Technical addendum: If you want a general formula for the tangent line so that you can try it with different values of z and RPG, here it is:

pRPW (pythpat RPW) = 2*RPG^(1 - z)
m = 2*(1-z)/RPG^z
b = pRPW - m*RPG
lRPW (linear RPW) = m*RPG + b

(*) Of course, that’s a convoluted way of looking at it--all of these equations are the result of attempting to model the reality of baseball, and are a consequence of that, not each other. However, if you start from the premise that Pythagenpat is the best model (which can certainly be debated), and proceed from there to find a linear estimator of RPW, .75*RPG + b is where you end up.

1. I apologize in advance for being dense, but:

1. I understand that .75 * RPG + 2.75 is the simplified linear model, but

2. If I want a slightly 'more advanced' model, then the answer would be to use 2 * RPG ^ .71? I've actually been using 2 * RPG ^ .72, so that is somewhat comforting.

3. I'm confused about what formula would be the 'next' level of more accuracy/less simplicity after 2*RPG^.71. Could you give that formula and walk thru an example for RPG = 2?

2. No problem.

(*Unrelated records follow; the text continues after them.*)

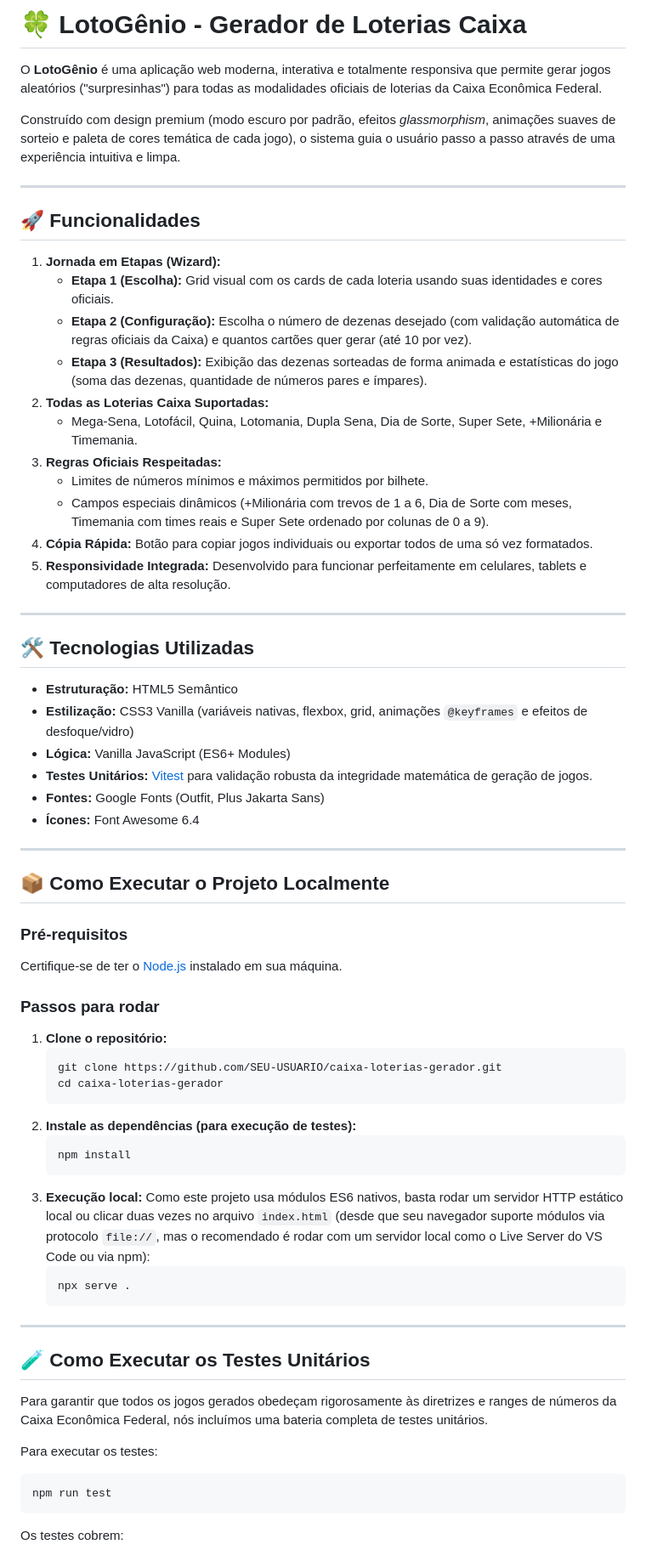
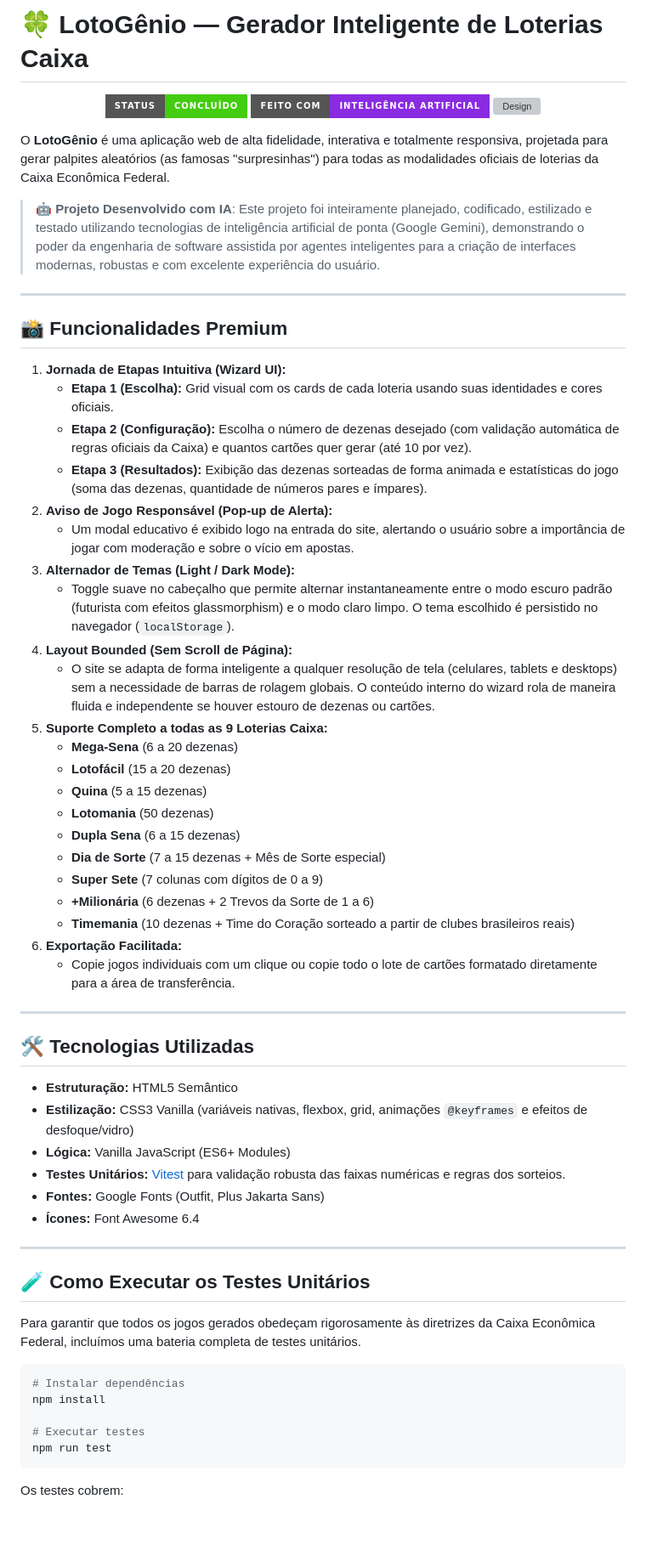
Before and after one commit to Prof-Heitor/caixa-loterias-gerador, a Markdown page: README.md, the part around the change. Shown at 85% size. Drawn GitHub-style; badges without logos; blank space fills up the shorter version; grey boxes are pictures that could not be loaded.

Commit message:
docs: update README.md to feature AI-powered development, badges, and features

````diff
--- a/README.md
+++ b/README.md
@@ -1,24 +1,41 @@
-# 🍀 LotoGênio - Gerador de Loterias Caixa
+# 🍀 LotoGênio — Gerador Inteligente de Loterias Caixa
 
-O **LotoGênio** é uma aplicação web moderna, interativa e totalmente responsiva que permite gerar jogos aleatórios ("surpresinhas") para todas as modalidades oficiais de loterias da Caixa Econômica Federal.
+<p align="center">
+  <img src="https://img.shields.io/badge/Status-Conclu%C3%ADdo-brightgreen?style=for-the-badge" alt="Status"/>
+  <img src="https://img.shields.io/badge/Feito%20com-Intelig%C3%AAncia%20Artificial-blueviolet?style=for-the-badge" alt="IA"/>
+  <img src="https://img.shields.io/badge/Design-Premium%20%2F%20Responsive-orange?style=for-the-badge" alt="Design"/>
+</p>
 
-Construído com design premium (modo escuro por padrão, efeitos *glassmorphism*, animações suaves de sorteio e paleta de cores temática de cada jogo), o sistema guia o usuário passo a passo através de uma experiência intuitiva e limpa.
+O **LotoGênio** é uma aplicação web de alta fidelidade, interativa e totalmente responsiva, projetada para gerar palpites aleatórios (as famosas "surpresinhas") para todas as modalidades oficiais de loterias da Caixa Econômica Federal.
+
+> 🤖 **Projeto Desenvolvido com IA**: Este projeto foi inteiramente planejado, codificado, estilizado e testado utilizando tecnologias de inteligência artificial de ponta (Google Gemini), demonstrando o poder da engenharia de software assistida por agentes inteligentes para a criação de interfaces modernas, robustas e com excelente experiência do usuário.
 
 ---
 
-## 🚀 Funcionalidades
+## 📸 Funcionalidades Premium
 
-1. **Jornada em Etapas (Wizard):**
+1. **Jornada de Etapas Intuitiva (Wizard UI):**
    - **Etapa 1 (Escolha):** Grid visual com os cards de cada loteria usando suas identidades e cores oficiais.
    - **Etapa 2 (Configuração):** Escolha o número de dezenas desejado (com validação automática de regras oficiais da Caixa) e quantos cartões quer gerar (até 10 por vez).
    - **Etapa 3 (Resultados):** Exibição das dezenas sorteadas de forma animada e estatísticas do jogo (soma das dezenas, quantidade de números pares e ímpares).
-2. **Todas as Loterias Caixa Suportadas:**
-   - Mega-Sena, Lotofácil, Quina, Lotomania, Dupla Sena, Dia de Sorte, Super Sete, +Milionária e Timemania.
-3. **Regras Oficiais Respeitadas:**
-   - Limites de números mínimos e máximos permitidos por bilhete.
-   - Campos especiais dinâmicos (+Milionária com trevos de 1 a 6, Dia de Sorte com meses, Timemania com times reais e Super Sete ordenado por colunas de 0 a 9).
-4. **Cópia Rápida:** Botão para copiar jogos individuais ou exportar todos de uma só vez formatados.
-5. **Responsividade Integrada:** Desenvolvido para funcionar perfeitamente em celulares, tablets e computadores de alta resolução.
+2. **Aviso de Jogo Responsável (Pop-up de Alerta):**
+   - Um modal educativo é exibido logo na entrada do site, alertando o usuário sobre a importância de jogar com moderação e sobre o vício em apostas.
+3. **Alternador de Temas (Light / Dark Mode):**
+   - Toggle suave no cabeçalho que permite alternar instantaneamente entre o modo escuro padrão (futurista com efeitos glassmorphism) e o modo claro limpo. O tema escolhido é persistido no navegador (`localStorage`).
+4. **Layout Bounded (Sem Scroll de Página):**
+   - O site se adapta de forma inteligente a qualquer resolução de tela (celulares, tablets e desktops) sem a necessidade de barras de rolagem globais. O conteúdo interno do wizard rola de maneira fluida e independente se houver estouro de dezenas ou cartões.
+5. **Suporte Completo a todas as 9 Loterias Caixa:**
+   - **Mega-Sena** (6 a 20 dezenas)
+   - **Lotofácil** (15 a 20 dezenas)
+   - **Quina** (5 a 15 dezenas)
+   - **Lotomania** (50 dezenas)
+   - **Dupla Sena** (6 a 15 dezenas)
+   - **Dia de Sorte** (7 a 15 dezenas + Mês de Sorte especial)
+   - **Super Sete** (7 colunas com dígitos de 0 a 9)
+   - **+Milionária** (6 dezenas + 2 Trevos da Sorte de 1 a 6)
+   - **Timemania** (10 dezenas + Time do Coração sorteado a partir de clubes brasileiros reais)
+6. **Exportação Facilitada:**
+   - Copie jogos individuais com um clique ou copie todo o lote de cartões formatado diretamente para a área de transferência.
 
 ---
 
@@ -27,41 +44,21 @@ Construído com design premium (modo escuro por padrão, efeitos *glassmorphism*
 - **Estruturação:** HTML5 Semântico
 - **Estilização:** CSS3 Vanilla (variáveis nativas, flexbox, grid, animações `@keyframes` e efeitos de desfoque/vidro)
 - **Lógica:** Vanilla JavaScript (ES6+ Modules)
-- **Testes Unitários:** [Vitest](https://vitest.dev/) para validação robusta da integridade matemática de geração de jogos.
+- **Testes Unitários:** [Vitest](https://vitest.dev/) para validação robusta das faixas numéricas e regras dos sorteios.
 - **Fontes:** Google Fonts (Outfit, Plus Jakarta Sans)
 - **Ícones:** Font Awesome 6.4
 
 ---
 
-## 📦 Como Executar o Projeto Localmente
-
-### Pré-requisitos
-Certifique-se de ter o [Node.js](https://nodejs.org/) instalado em sua máquina.
-
-### Passos para rodar
-1. **Clone o repositório:**
-   ```bash
-   git clone https://github.com/SEU-USUARIO/caixa-loterias-gerador.git
-   cd caixa-loterias-gerador
-   ```
-2. **Instale as dependências (para execução de testes):**
-   ```bash
-   npm install
-   ```
-3. **Execução local:**
-   Como este projeto usa módulos ES6 nativos, basta rodar um servidor HTTP estático local ou clicar duas vezes no arquivo `index.html` (desde que seu navegador suporte módulos via protocolo `file://`, mas o recomendado é rodar com um servidor local como o Live Server do VS Code ou via npm):
-   ```bash
-   npx serve .
-   ```
-
----
-
 ## 🧪 Como Executar os Testes Unitários
 
-Para garantir que todos os jogos gerados obedeçam rigorosamente às diretrizes e ranges de números da Caixa Econômica Federal, nós incluímos uma bateria completa de testes unitários.
+Para garantir que todos os jogos gerados obedeçam rigorosamente às diretrizes da Caixa Econômica Federal, incluímos uma bateria completa de testes unitários.
 
-Para executar os testes:
 ```bash
+# Instalar dependências
+npm install
+
+# Executar testes
 npm run test
 ```
 
````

2. Yes, 2*RPG^z is the more advanced model. There's nothing wrong with using .72, so I wouldn't go changing any formulas if I was you.

3. There isn't a next level, in terms of a runs per win formula. The next level in sophistication would be to switch from a "smart" differential model like 2*RPG^.72 to a "smart" ratio model like Pythagenpat. And for a large number of questions, that's not practical and not helpful.

3. Do you know the RMSE of Palmer's way of converting runs to wins?

4. For the sample used in the post, it is 3.974, with the caveat that I am using RPG/9 rather than (R+RA)/inning as the formula calls for.

5. So I can use the equation RPW = 2*RPG^.71 for any run enviornment and any era?

You say: "You'll see values between .27-.29 (.71 to .73 for RPW) used for z, and it is probably true that .28 is a better choice."

Why is .28 a better choice? If it is a better choice, should I use .72 for z?

6. So I can use the equation RPW = 2*RPG^.71 for any run environment and any era?To the extent you'd be comfortable using Pythagenpat for that environment, yes.

Why is .28 a better choice?Tango ran some tests (years ago, when we first published Pythagenpat) and found that it was a middle-ground between matching the theoretical results from the Tango Distribution and the real-world data, IIRC. But .28, .29, whatever, is not a huge deal.

If it is a better choice, should I use .72 for z?Yes. It'll be one minus whatever exponent you use.

I reserve the right to reject any comment for any reason.